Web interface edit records
=-=-=

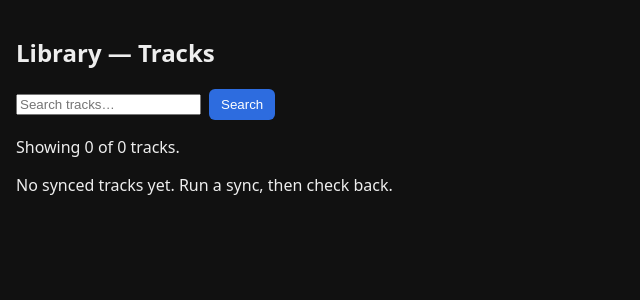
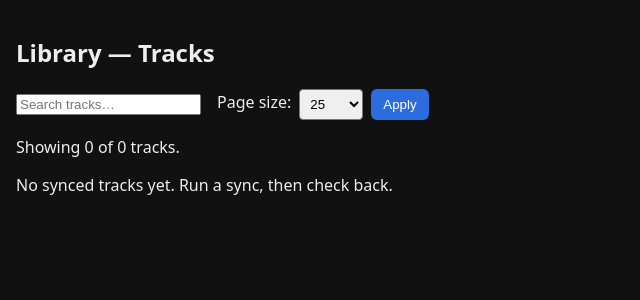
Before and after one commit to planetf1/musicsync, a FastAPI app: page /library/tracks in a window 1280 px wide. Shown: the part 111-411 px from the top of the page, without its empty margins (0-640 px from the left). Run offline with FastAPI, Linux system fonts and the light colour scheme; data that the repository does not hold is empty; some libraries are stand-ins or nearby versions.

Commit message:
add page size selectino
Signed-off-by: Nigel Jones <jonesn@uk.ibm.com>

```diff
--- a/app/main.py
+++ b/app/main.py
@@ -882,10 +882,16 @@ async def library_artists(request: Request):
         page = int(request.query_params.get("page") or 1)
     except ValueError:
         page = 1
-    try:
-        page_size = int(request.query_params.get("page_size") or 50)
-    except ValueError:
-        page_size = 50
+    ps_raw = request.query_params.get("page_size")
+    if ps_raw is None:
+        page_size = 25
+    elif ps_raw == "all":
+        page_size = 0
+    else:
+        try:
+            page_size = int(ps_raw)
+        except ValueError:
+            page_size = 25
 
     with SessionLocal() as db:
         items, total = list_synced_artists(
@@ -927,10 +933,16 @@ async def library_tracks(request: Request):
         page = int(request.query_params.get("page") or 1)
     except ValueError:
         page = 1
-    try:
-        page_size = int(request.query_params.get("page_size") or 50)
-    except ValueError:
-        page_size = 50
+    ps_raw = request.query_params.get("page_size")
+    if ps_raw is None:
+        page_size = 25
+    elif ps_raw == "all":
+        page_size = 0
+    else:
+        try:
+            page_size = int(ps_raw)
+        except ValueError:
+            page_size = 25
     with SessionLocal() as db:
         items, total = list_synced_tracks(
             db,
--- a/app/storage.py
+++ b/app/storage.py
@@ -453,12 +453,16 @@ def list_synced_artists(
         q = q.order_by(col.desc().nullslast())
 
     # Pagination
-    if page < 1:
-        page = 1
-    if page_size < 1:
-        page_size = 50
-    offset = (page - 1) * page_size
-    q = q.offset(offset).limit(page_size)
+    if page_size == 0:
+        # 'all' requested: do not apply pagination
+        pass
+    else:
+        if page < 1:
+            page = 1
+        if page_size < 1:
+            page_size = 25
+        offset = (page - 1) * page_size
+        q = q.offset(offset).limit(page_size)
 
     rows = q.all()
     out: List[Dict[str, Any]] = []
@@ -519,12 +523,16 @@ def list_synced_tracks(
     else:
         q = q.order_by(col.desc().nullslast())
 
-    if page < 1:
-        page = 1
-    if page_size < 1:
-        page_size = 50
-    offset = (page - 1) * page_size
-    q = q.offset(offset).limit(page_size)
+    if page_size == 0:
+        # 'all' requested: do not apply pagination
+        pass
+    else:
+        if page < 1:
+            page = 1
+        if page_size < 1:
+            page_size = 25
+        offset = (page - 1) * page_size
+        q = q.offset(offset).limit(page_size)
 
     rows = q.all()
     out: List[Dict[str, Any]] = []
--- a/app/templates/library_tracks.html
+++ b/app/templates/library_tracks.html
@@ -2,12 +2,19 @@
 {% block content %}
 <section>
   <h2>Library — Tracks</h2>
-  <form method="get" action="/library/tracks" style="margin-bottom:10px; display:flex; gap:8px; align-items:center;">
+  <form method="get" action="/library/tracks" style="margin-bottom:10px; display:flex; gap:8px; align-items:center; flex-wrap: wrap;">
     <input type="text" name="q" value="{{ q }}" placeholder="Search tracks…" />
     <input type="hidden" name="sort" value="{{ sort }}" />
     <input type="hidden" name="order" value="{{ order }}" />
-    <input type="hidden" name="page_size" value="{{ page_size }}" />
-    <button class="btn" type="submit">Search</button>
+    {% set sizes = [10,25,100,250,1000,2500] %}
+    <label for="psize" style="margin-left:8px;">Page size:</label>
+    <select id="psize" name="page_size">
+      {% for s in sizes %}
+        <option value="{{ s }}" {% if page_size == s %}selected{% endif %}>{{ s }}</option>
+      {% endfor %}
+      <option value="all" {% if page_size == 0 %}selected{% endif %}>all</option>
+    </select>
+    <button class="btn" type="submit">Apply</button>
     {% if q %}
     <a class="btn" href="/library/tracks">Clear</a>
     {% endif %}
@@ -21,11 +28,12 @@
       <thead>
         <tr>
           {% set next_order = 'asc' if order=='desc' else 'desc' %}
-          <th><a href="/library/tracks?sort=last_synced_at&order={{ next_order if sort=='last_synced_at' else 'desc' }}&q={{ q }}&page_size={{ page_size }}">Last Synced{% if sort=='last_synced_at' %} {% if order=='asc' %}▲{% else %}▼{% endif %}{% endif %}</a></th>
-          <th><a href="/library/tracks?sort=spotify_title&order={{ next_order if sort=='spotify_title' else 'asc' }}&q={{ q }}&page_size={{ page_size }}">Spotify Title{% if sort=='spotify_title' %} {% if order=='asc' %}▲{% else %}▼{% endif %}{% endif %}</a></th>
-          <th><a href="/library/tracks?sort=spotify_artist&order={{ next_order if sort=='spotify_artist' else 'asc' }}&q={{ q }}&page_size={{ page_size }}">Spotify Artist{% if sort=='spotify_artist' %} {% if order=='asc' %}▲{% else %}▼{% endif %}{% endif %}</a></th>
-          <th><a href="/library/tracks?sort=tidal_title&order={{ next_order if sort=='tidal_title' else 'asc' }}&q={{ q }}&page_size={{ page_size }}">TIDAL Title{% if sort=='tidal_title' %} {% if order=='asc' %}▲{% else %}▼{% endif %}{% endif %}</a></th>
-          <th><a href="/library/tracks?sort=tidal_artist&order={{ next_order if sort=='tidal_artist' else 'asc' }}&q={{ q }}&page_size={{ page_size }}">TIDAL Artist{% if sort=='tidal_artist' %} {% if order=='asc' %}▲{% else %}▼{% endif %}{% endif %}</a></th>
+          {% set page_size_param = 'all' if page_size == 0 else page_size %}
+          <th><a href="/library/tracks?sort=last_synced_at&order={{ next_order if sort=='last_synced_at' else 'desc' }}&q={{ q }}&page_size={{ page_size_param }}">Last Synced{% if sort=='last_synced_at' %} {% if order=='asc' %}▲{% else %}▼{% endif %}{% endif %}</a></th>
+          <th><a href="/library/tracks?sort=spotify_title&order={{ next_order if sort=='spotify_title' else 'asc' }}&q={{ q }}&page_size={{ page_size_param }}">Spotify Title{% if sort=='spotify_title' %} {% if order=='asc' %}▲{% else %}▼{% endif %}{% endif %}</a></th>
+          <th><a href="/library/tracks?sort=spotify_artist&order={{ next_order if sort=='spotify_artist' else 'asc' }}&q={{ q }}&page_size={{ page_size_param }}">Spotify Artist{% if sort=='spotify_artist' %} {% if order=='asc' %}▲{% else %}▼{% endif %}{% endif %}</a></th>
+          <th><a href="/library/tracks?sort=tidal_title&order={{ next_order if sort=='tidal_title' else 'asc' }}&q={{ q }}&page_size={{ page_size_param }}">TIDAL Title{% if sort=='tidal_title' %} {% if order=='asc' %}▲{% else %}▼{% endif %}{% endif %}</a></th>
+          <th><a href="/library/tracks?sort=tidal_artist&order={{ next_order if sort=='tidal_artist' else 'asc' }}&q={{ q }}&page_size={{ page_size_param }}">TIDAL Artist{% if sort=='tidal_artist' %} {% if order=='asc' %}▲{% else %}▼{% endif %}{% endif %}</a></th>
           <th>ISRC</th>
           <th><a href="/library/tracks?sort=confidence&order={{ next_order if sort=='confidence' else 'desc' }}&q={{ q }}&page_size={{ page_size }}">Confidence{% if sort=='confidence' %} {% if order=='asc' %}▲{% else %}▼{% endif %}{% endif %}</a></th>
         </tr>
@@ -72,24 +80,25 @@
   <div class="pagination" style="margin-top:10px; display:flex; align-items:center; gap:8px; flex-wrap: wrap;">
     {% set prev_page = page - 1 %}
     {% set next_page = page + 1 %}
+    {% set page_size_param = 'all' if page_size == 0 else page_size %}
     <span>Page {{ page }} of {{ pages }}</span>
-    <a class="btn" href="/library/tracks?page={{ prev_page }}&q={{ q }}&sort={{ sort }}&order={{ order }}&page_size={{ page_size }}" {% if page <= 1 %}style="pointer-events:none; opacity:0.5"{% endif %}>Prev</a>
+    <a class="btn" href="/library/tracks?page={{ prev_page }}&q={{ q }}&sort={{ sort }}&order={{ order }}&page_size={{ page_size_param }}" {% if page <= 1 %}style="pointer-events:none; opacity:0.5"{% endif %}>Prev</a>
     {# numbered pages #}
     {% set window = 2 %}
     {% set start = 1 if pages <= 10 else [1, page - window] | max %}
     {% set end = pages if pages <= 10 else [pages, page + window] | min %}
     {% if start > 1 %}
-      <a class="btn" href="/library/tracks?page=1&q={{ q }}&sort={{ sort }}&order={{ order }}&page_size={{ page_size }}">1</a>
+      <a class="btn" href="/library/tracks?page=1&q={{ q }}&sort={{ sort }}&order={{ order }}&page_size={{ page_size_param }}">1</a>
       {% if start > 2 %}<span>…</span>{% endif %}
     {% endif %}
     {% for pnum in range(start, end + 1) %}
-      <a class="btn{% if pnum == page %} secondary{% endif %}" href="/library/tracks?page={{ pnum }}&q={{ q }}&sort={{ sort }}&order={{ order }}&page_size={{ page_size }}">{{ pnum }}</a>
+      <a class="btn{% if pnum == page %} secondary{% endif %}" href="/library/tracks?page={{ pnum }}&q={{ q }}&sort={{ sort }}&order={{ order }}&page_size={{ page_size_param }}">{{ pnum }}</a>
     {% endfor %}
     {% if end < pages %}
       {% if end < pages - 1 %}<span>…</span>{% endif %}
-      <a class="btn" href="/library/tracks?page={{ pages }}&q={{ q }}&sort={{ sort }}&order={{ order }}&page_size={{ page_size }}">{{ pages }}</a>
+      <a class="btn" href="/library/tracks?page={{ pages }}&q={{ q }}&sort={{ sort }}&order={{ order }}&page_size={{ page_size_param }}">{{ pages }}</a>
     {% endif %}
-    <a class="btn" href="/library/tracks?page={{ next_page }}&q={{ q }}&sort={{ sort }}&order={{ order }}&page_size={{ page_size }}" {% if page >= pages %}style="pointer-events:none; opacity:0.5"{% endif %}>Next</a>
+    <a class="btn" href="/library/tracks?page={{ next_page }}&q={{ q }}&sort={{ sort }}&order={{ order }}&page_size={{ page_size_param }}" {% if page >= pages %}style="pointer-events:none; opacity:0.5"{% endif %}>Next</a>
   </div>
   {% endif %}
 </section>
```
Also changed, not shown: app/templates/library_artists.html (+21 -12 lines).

=-=-=

■ **What you need to do**
Which lines above hold the string "pages"? Please copy all of them.

■ **Answer for the task**
     <span>Page {{ page }} of {{ pages }}</span>
     {# numbered pages #}
     {% set start = 1 if pages <= 10 else [1, page - window] | max %}
     {% set end = pages if pages <= 10 else [pages, page + window] | min %}
     {% if end < pages %}
       {% if end < pages - 1 %}<span>…</span>{% endif %}
-      <a class="btn" href="/library/tracks?page={{ pages }}&q={{ q }}&sort={{ sort }}&order={{ order }}&page_size={{ page_size }}">{{ pages }}</a>
+      <a class="btn" href="/library/tracks?page={{ pages }}&q={{ q }}&sort={{ sort }}&order={{ order }}&page_size={{ page_size_param }}">{{ pages }}</a>
-    <a class="btn" href="/library/tracks?page={{ next_page }}&q={{ q }}&sort={{ sort }}&order={{ order }}&page_size={{ page_size }}" {% if page >= pages %}style="pointer-events:none; opacity:0.5"{% endif %}>Next</a>
+    <a class="btn" href="/library/tracks?page={{ next_page }}&q={{ q }}&sort={{ sort }}&order={{ order }}&page_size={{ page_size_param }}" {% if page >= pages %}style="pointer-events:none; opacity:0.5"{% endif %}>Next</a>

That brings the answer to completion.